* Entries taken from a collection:
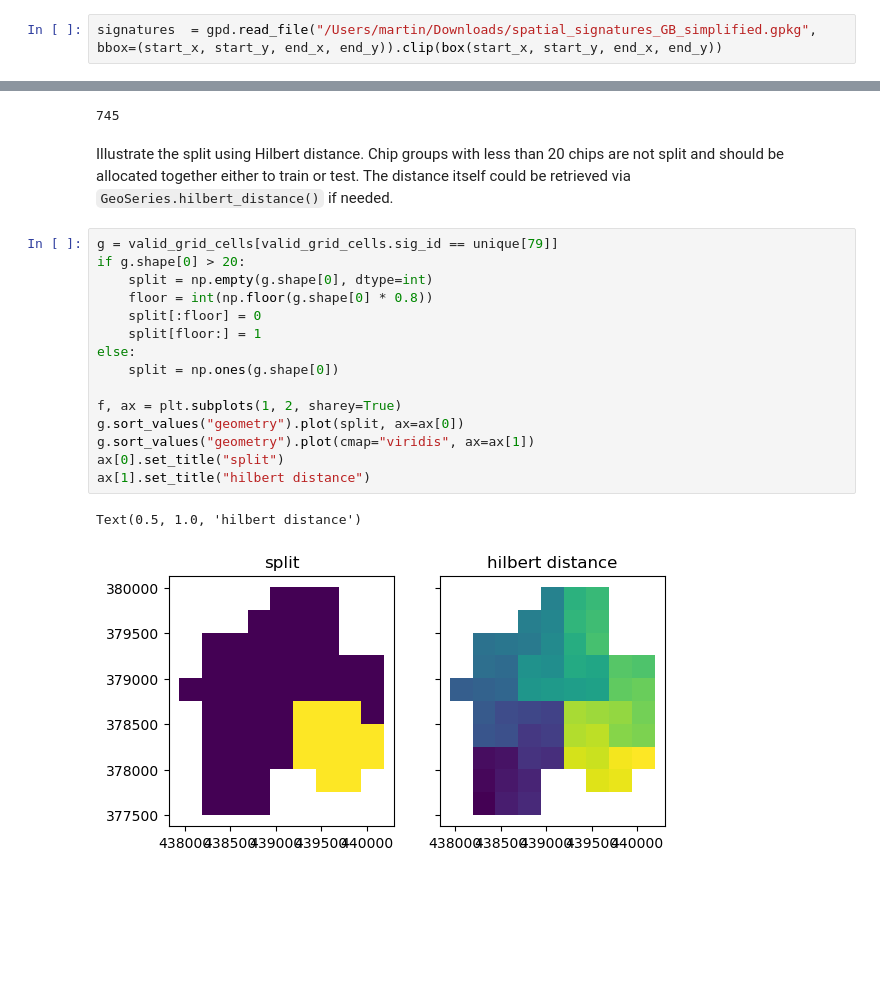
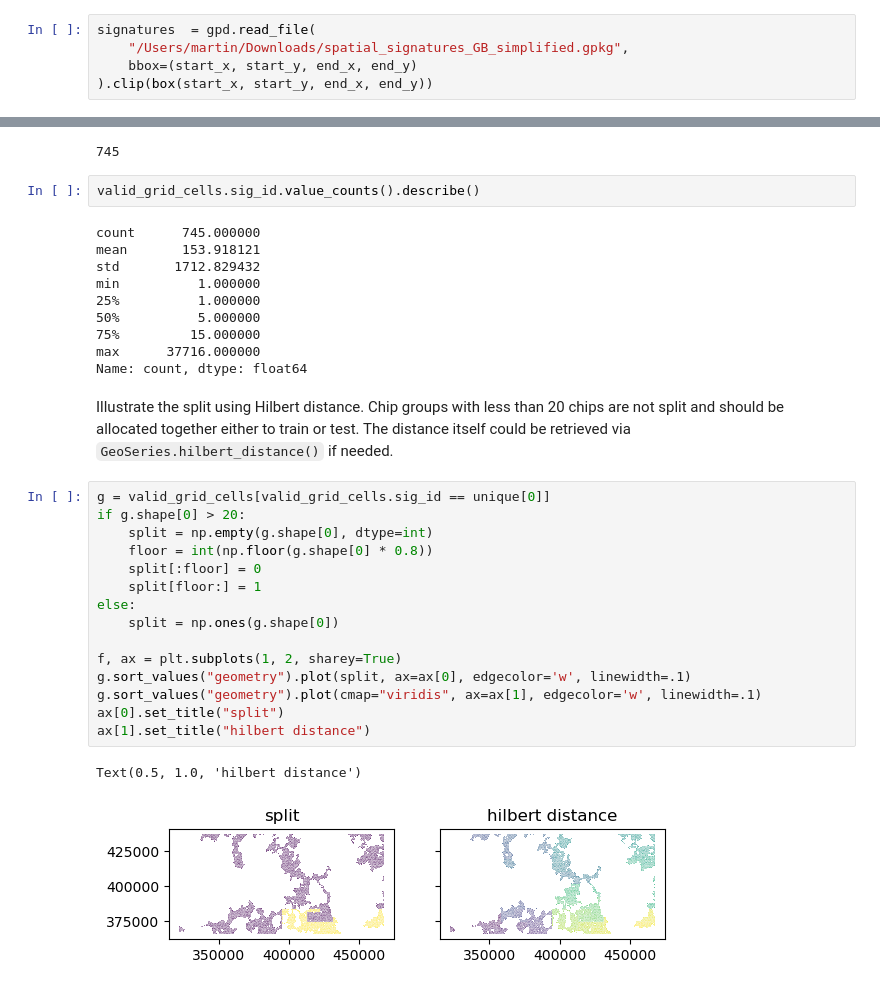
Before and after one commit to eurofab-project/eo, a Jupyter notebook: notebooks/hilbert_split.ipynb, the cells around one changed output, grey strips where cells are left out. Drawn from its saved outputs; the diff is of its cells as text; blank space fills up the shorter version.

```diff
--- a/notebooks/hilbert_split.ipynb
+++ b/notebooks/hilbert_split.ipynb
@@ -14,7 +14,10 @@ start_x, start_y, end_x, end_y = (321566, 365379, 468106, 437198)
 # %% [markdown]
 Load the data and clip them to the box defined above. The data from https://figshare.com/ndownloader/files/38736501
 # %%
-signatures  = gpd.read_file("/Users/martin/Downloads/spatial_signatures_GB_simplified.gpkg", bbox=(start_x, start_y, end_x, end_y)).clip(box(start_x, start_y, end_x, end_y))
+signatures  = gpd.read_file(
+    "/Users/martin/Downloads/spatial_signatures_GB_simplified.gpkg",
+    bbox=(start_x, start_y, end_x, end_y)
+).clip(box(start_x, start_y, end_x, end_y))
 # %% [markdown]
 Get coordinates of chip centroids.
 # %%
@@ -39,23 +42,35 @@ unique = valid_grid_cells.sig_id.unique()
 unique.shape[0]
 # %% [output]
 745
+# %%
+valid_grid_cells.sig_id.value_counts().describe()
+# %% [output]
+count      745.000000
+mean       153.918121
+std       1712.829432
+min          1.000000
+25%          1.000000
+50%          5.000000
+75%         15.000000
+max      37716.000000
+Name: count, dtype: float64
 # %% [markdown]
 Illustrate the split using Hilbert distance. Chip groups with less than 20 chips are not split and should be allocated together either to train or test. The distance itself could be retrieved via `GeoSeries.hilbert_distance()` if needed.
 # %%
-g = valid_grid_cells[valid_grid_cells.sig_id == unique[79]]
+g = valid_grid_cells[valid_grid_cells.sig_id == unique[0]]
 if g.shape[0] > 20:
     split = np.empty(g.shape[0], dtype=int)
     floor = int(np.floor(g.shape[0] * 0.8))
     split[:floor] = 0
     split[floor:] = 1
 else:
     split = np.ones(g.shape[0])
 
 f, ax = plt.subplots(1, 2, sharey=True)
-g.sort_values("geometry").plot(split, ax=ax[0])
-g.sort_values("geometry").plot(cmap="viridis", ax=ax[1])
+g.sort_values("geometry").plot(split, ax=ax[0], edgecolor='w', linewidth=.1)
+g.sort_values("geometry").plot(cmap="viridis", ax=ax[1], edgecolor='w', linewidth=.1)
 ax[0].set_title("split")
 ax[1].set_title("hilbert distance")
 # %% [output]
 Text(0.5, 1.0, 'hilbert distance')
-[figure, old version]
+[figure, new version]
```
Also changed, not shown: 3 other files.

* Problem: Word for word, repeat each line of the records, and leave every image out.

* Worked solution:
Before and after one commit to eurofab-project/eo, a Jupyter notebook: notebooks/hilbert_split.ipynb, the cells around one changed output, grey strips where cells are left out. Drawn from its saved outputs; the diff is of its cells as text; blank space fills up the shorter version.

```diff
--- a/notebooks/hilbert_split.ipynb
+++ b/notebooks/hilbert_split.ipynb
@@ -14,7 +14,10 @@ start_x, start_y, end_x, end_y = (321566, 365379, 468106, 437198)
 # %% [markdown]
 Load the data and clip them to the box defined above. The data from https://figshare.com/ndownloader/files/38736501
 # %%
-signatures  = gpd.read_file("/Users/martin/Downloads/spatial_signatures_GB_simplified.gpkg", bbox=(start_x, start_y, end_x, end_y)).clip(box(start_x, start_y, end_x, end_y))
+signatures  = gpd.read_file(
+    "/Users/martin/Downloads/spatial_signatures_GB_simplified.gpkg",
+    bbox=(start_x, start_y, end_x, end_y)
+).clip(box(start_x, start_y, end_x, end_y))
 # %% [markdown]
 Get coordinates of chip centroids.
 # %%
@@ -39,23 +42,35 @@ unique = valid_grid_cells.sig_id.unique()
 unique.shape[0]
 # %% [output]
 745
+# %%
+valid_grid_cells.sig_id.value_counts().describe()
+# %% [output]
+count      745.000000
+mean       153.918121
+std       1712.829432
+min          1.000000
+25%          1.000000
+50%          5.000000
+75%         15.000000
+max      37716.000000
+Name: count, dtype: float64
 # %% [markdown]
 Illustrate the split using Hilbert distance. Chip groups with less than 20 chips are not split and should be allocated together either to train or test. The distance itself could be retrieved via `GeoSeries.hilbert_distance()` if needed.
 # %%
-g = valid_grid_cells[valid_grid_cells.sig_id == unique[79]]
+g = valid_grid_cells[valid_grid_cells.sig_id == unique[0]]
 if g.shape[0] > 20:
     split = np.empty(g.shape[0], dtype=int)
     floor = int(np.floor(g.shape[0] * 0.8))
     split[:floor] = 0
     split[floor:] = 1
 else:
     split = np.ones(g.shape[0])
 
 f, ax = plt.subplots(1, 2, sharey=True)
-g.sort_values("geometry").plot(split, ax=ax[0])
-g.sort_values("geometry").plot(cmap="viridis", ax=ax[1])
+g.sort_values("geometry").plot(split, ax=ax[0], edgecolor='w', linewidth=.1)
+g.sort_values("geometry").plot(cmap="viridis", ax=ax[1], edgecolor='w', linewidth=.1)
 ax[0].set_title("split")
 ax[1].set_title("hilbert distance")
 # %% [output]
 Text(0.5, 1.0, 'hilbert distance')
-[figure, old version]
+[figure, new version]
```
Also changed, not shown: 3 other files.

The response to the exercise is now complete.